Letter to the Editor

PhD Allison Payne, PhD Brianna Remster

As faculty in the Sociology and Criminology Department, we believe it is our responsibility to offer our scholarly expertise to the community discussion about having sworn and armed police officers on campus. We write to advance the dialogue by informing the community of the established academic findings on school security. 

Social science research highlights three fundamental changes in campus climate as a result of incorporating police into secondary schools, which should inform our thinking with regard to introducing armed police to Villanova’s campus. First, aside from the ample research showing that having police officers on campuses does not reduce violence or crime in general, there is also no evidence that having campus police officers would affect response time in the extraordinarily unlikely event of an active shooter. Second, students report feeling more afraid when police officers are present than when they are not, particularly students of color. Third, the profiling of and discrimination against students of color by police officers in school settings is well documented. 

There are also important implications to consider beyond the active shooter scenario. Introducing police onto campus will change how the University responds to violations or disorder, resulting in a greater reliance on legal interventions for issues that have been treated in the past as disciplinary infractions. Thus, student behavior that is currently addressed using our campus discipline system will soon be addressed in a court of law, funneling students into the criminal justice system, which research shows will affect them far beyond their time at Villanova.

More generally, keep in mind that local and national crime rates are at historic lows. Today, we are safer than ever, both on campus and off. This is not the first time that fear of crime, which does not accurately reflect actual crime threat, has the potential to produce lasting consequences (think mass incarceration). Furthermore, experts advocate for the dissolution of campus police, not the expansion, because any form of public safety or police on campus answers to the University administration, not the criminal justice system. 

Villanova’s decision to move from a public safety department to armed, sworn officers bypasses a variety of intermediate options such as working with local law enforcement or using situational crime prevention strategies to improve safety on campus.

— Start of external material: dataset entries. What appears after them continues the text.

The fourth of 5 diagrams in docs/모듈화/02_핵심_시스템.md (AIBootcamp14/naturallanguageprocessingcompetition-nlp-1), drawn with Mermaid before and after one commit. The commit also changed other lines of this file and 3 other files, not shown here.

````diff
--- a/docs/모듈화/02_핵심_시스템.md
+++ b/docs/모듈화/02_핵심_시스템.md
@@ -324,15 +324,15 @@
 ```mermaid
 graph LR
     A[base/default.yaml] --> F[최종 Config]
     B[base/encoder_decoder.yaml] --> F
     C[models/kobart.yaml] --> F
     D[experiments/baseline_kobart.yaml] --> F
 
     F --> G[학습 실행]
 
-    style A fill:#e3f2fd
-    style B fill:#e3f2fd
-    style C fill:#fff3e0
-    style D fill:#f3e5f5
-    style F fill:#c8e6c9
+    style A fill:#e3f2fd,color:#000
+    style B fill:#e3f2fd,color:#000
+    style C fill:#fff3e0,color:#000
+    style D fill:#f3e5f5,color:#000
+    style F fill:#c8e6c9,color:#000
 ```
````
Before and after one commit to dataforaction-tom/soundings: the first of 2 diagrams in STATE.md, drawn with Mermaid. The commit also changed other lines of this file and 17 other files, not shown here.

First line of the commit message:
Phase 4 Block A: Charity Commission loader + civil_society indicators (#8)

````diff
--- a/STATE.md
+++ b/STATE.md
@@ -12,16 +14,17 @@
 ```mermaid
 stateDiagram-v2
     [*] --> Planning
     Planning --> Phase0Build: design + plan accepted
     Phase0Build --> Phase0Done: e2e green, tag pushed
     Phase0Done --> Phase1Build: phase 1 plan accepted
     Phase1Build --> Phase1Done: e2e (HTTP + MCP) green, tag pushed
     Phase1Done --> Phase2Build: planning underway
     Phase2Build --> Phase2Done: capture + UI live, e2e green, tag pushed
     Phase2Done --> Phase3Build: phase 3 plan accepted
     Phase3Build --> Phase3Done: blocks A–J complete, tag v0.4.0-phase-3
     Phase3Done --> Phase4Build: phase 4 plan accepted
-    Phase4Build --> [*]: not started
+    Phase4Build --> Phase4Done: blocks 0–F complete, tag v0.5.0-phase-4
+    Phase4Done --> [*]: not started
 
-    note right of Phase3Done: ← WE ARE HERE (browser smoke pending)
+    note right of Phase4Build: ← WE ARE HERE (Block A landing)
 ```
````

In closing, the scholarly criminological and sociological evidence is clear that there are substantial negative consequences inherent to introducing sworn law enforcement to academic environments, not the least of which is the fact that it may actually make those communities less safe. We hope that the members of our campus and local community consider these likely effects as well as the likelihood that this initiative would fundamentally change the community climate we all so value.